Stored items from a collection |
--------

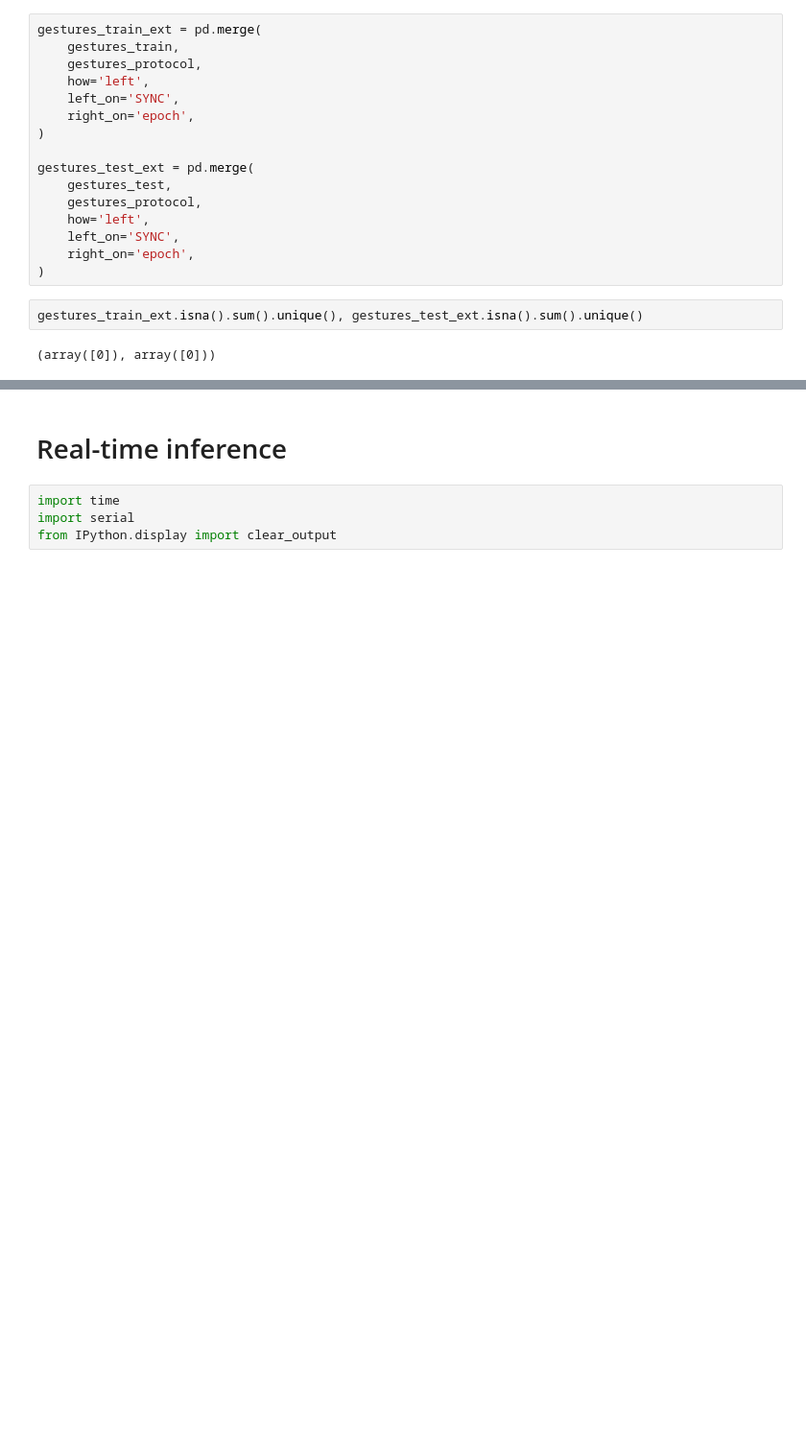
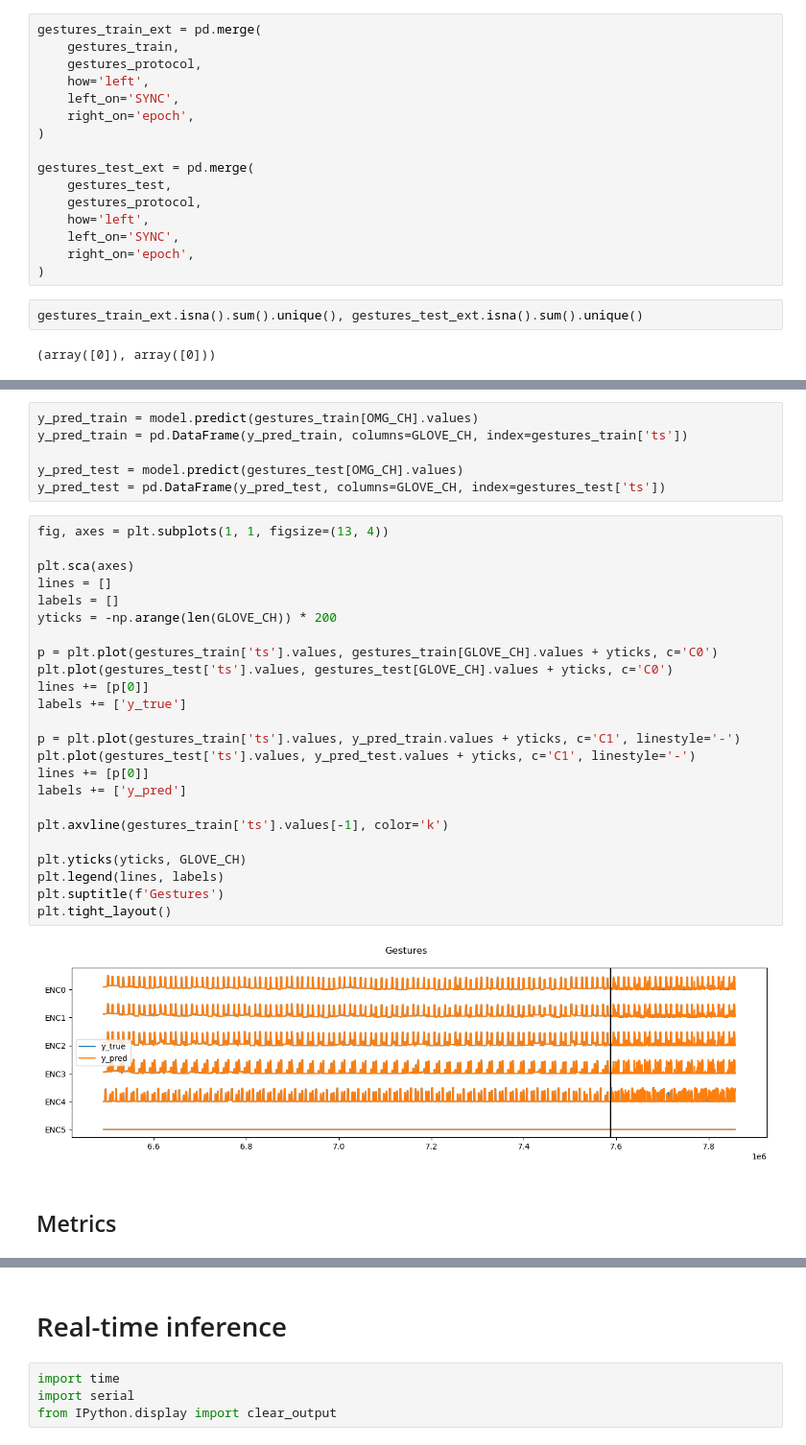
Before and after one commit to MaxBalashov/motorica-x-skillfactory-internship, a Jupyter notebook: Sprint 1/Read data and Inference.ipynb, the cells around one changed output, grey strips where cells are left out. Shown at 96% size. Drawn from its saved outputs; the diff is of its cells as text; blank space fills up the shorter version.

```diff
--- a/Sprint 1/Read data and Inference.ipynb
+++ b/Sprint 1/Read data and Inference.ipynb
@@ -158,0 +258,34 @@ plt.tight_layout()
+# %%
+y_pred_train = model.predict(gestures_train[OMG_CH].values)
+y_pred_train = pd.DataFrame(y_pred_train, columns=GLOVE_CH, index=gestures_train['ts'])
+
+y_pred_test = model.predict(gestures_test[OMG_CH].values)
+y_pred_test = pd.DataFrame(y_pred_test, columns=GLOVE_CH, index=gestures_test['ts'])
+# %%
+fig, axes = plt.subplots(1, 1, figsize=(13, 4))
+
+plt.sca(axes)
+lines = []
+labels = []
+yticks = -np.arange(len(GLOVE_CH)) * 200
+
+p = plt.plot(gestures_train['ts'].values, gestures_train[GLOVE_CH].values + yticks, c='C0')
+plt.plot(gestures_test['ts'].values, gestures_test[GLOVE_CH].values + yticks, c='C0')
+lines += [p[0]]
+labels += ['y_true']
+
+p = plt.plot(gestures_train['ts'].values, y_pred_train.values + yticks, c='C1', linestyle='-')
+plt.plot(gestures_test['ts'].values, y_pred_test.values + yticks, c='C1', linestyle='-')
+lines += [p[0]]
+labels += ['y_pred']
+
+plt.axvline(gestures_train['ts'].values[-1], color='k')
+
+plt.yticks(yticks, GLOVE_CH)
+plt.legend(lines, labels)
+plt.suptitle(f'Gestures')
+plt.tight_layout()
+# %% [output]
+[figure, added]
+# %% [markdown]
+## Metrics
```
Also changed, not shown: parts of 37 cells of this notebook, 3 other files.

--------

Each line of the entries where the string "labels" occurs should be shown.

+labels = []
+labels += ['y_true']
+labels += ['y_pred']
+plt.legend(lines, labels)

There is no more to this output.